This week in FYI — we tackle some unexpected UX/UI and design challenges. We begin by asking the question: how does Disneyland tracks users? Followed by an intimate look into the creation of a brand with Netflix’s former VP, and finish with a stunning glimpse at the art and animation behind Altered Carbon’s creepy and enthralling opening credits. Happy reading, friends!
1: Tracking in the Magic Kingdom
Data tracking meets the magic kingdom in this unique case study that explores Disneyworld vis-a-vis the “users” (aka guests, patrons, audience). Everyone knows that underneath all the bells and whistles Disneyworld is a technologically advanced 24/7 production that often utilizes groundbreaking technology, and there’s no exception when it comes to user tracking. Don’t worry, if the mechanics don’t interest you then the privacy debate will.
How Disneyworld solved the user tracking problem
2: Building Netflix
An inside take on the evolution of the Netflix brand with insights and advice about brand building from the former CPO/VP. We particularly enjoyed the analysis of how the landing page, for non-subscribers, has evolved over the last twenty years, complete with references and industry insights.
Branding for Builders
3: How Scarcity Became Common in UX
Creating a sense of exclusivity and urgency for our users can be a powerful tactic in digital strategy and marketing, but, as they say, with great power… In this article, the author outlines a case for employing the scarcity bias in UX work, complete with a list of do’s and don’ts to fine-tune for the next time you want to put a little, healthy, pressure on your users.
Scarcity in UX: The psychological bias that became the norm
4: The Future of AI: Augmentation or Automation?
A comprehensive case study of Google Clips’ human-centered design and UX process. The author is not afraid to jump into this buzz-worthy subject and get down to the brass tacks of HCD in a world where AI is the growing and changing the industry on a daily basis. Lately, it seems like everyone is filled with fears and wild speculation about where AI is headed, but the author focuses instead on how we can design for AI as a source of augmentation, rather than automation, moving forward.
The UX of AI
5: Dystopian Motion Design
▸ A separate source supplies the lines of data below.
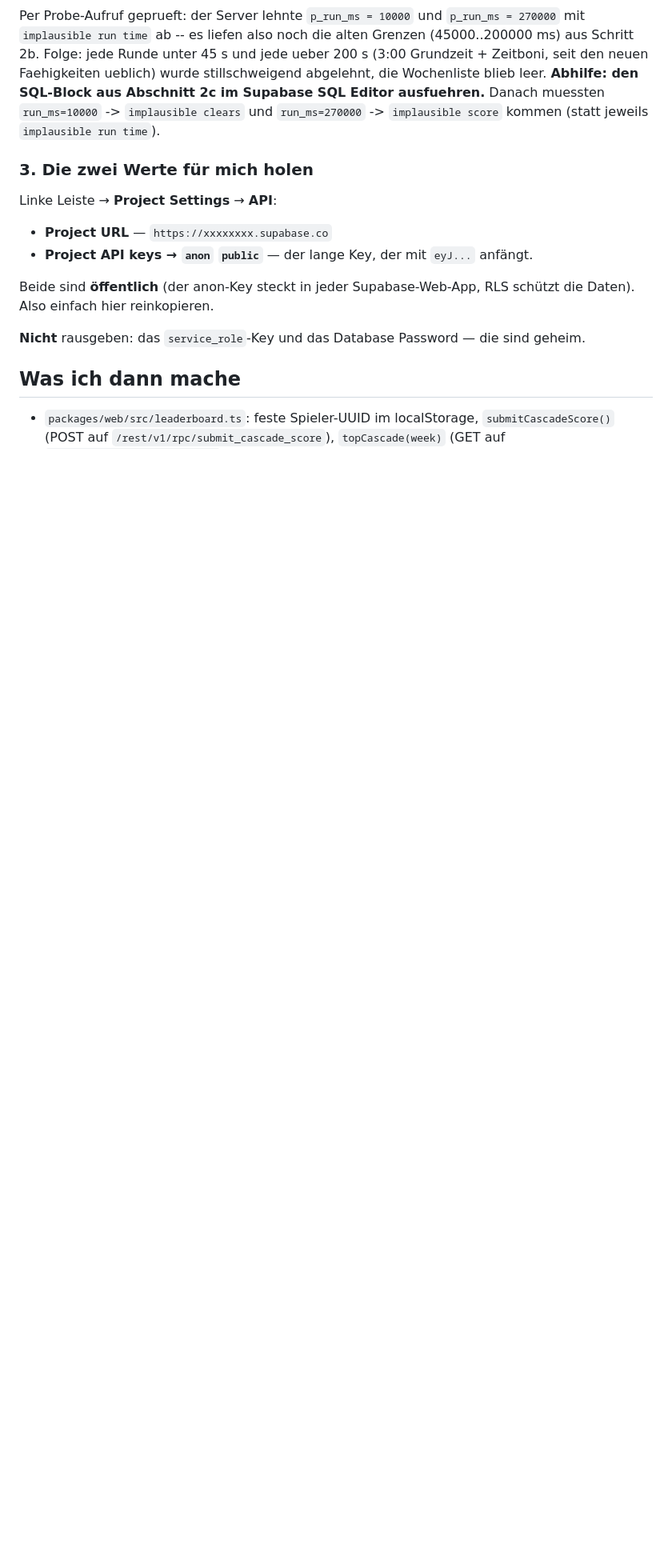
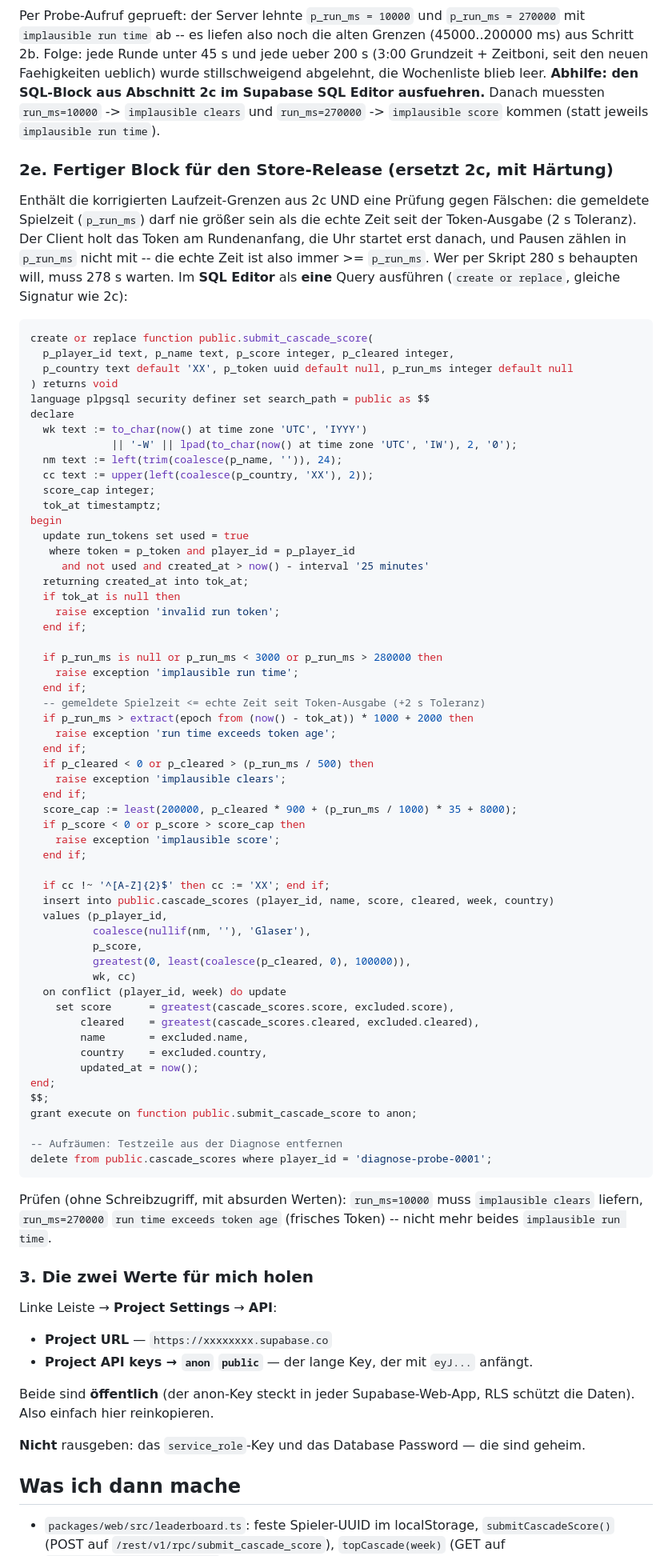
Before and after one commit to Christosaurus/polyomino-puzzle, a Markdown page: art-refs/BACKEND-bestenliste.md, the part around the change. Shown at 80% size. Drawn GitHub-style; blank space fills up the shorter version.

Commit message:
docs: fertiger SQL-Block fuer die Bestenliste (Store-Release) mit Zeit-Pruefung
Abschnitt 2e in BACKEND-bestenliste.md: korrigierte Laufzeit-Grenzen (Fix 2c)
plus Pruefung, dass die gemeldete Spielzeit nicht laenger sein darf als die
echte Zeit seit der Token-Ausgabe (macht Score-Faelschung per Skript teuer),
und Aufraeum-Delete fuer die Diagnose-Testzeile.

Co-Authored-By: Claude Sonnet 5.5 <noreply@anthropic.com>

````diff
--- a/art-refs/BACKEND-bestenliste.md
+++ b/art-refs/BACKEND-bestenliste.md
@@ -267,6 +267,78 @@ ueblich) wurde stillschweigend abgelehnt, die Wochenliste blieb leer.
 Danach muessten `run_ms=10000` -> `implausible clears` und `run_ms=270000` ->
 `implausible score` kommen (statt jeweils `implausible run time`).
 
+### 2e. Fertiger Block für den Store-Release (ersetzt 2c, mit Härtung)
+
+Enthält die korrigierten Laufzeit-Grenzen aus 2c UND eine Prüfung gegen
+Fälschen: die gemeldete Spielzeit (`p_run_ms`) darf nie größer sein als die
+echte Zeit seit der Token-Ausgabe (2 s Toleranz). Der Client holt das Token am
+Rundenanfang, die Uhr startet erst danach, und Pausen zählen in `p_run_ms`
+nicht mit -- die echte Zeit ist also immer >= `p_run_ms`. Wer per Skript 280 s
+behaupten will, muss 278 s warten. Im **SQL Editor** als **eine** Query
+ausführen (`create or replace`, gleiche Signatur wie 2c):
+
+```sql
+create or replace function public.submit_cascade_score(
+  p_player_id text, p_name text, p_score integer, p_cleared integer,
+  p_country text default 'XX', p_token uuid default null, p_run_ms integer default null
+) returns void
+language plpgsql security definer set search_path = public as $$
+declare
+  wk text := to_char(now() at time zone 'UTC', 'IYYY')
+             || '-W' || lpad(to_char(now() at time zone 'UTC', 'IW'), 2, '0');
+  nm text := left(trim(coalesce(p_name, '')), 24);
+  cc text := upper(left(coalesce(p_country, 'XX'), 2));
+  score_cap integer;
+  tok_at timestamptz;
+begin
+  update run_tokens set used = true
+   where token = p_token and player_id = p_player_id
+     and not used and created_at > now() - interval '25 minutes'
+  returning created_at into tok_at;
+  if tok_at is null then
+    raise exception 'invalid run token';
+  end if;
+
+  if p_run_ms is null or p_run_ms < 3000 or p_run_ms > 280000 then
+    raise exception 'implausible run time';
+  end if;
+  -- gemeldete Spielzeit <= echte Zeit seit Token-Ausgabe (+2 s Toleranz)
+  if p_run_ms > extract(epoch from (now() - tok_at)) * 1000 + 2000 then
+    raise exception 'run time exceeds token age';
+  end if;
+  if p_cleared < 0 or p_cleared > (p_run_ms / 500) then
+    raise exception 'implausible clears';
+  end if;
+  score_cap := least(200000, p_cleared * 900 + (p_run_ms / 1000) * 35 + 8000);
+  if p_score < 0 or p_score > score_cap then
+    raise exception 'implausible score';
+  end if;
+
+  if cc !~ '^[A-Z]{2}$' then cc := 'XX'; end if;
+  insert into public.cascade_scores (player_id, name, score, cleared, week, country)
+  values (p_player_id,
+          coalesce(nullif(nm, ''), 'Glaser'),
+          p_score,
+          greatest(0, least(coalesce(p_cleared, 0), 100000)),
+          wk, cc)
+  on conflict (player_id, week) do update
+    set score      = greatest(cascade_scores.score, excluded.score),
+        cleared    = greatest(cascade_scores.cleared, excluded.cleared),
+        name       = excluded.name,
+        country    = excluded.country,
+        updated_at = now();
+end;
+$$;
+grant execute on function public.submit_cascade_score to anon;
+
+-- Aufräumen: Testzeile aus der Diagnose entfernen
+delete from public.cascade_scores where player_id = 'diagnose-probe-0001';
+```
+
+Prüfen (ohne Schreibzugriff, mit absurden Werten): `run_ms=10000` muss
+`implausible clears` liefern, `run_ms=270000` `run time exceeds token age`
+(frisches Token) -- nicht mehr beides `implausible run time`.
+
 ### 3. Die zwei Werte für mich holen
 
 Linke Leiste → **Project Settings** → **API**:
````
Rounding out the list we bring you some eye-candy from everyone’s new favorite sci-fi thriller, Altered Carbon. Cyber-punk tech meets dark dystopian future in this stunning case study.
Beautiful Motion Design For Altered Carbon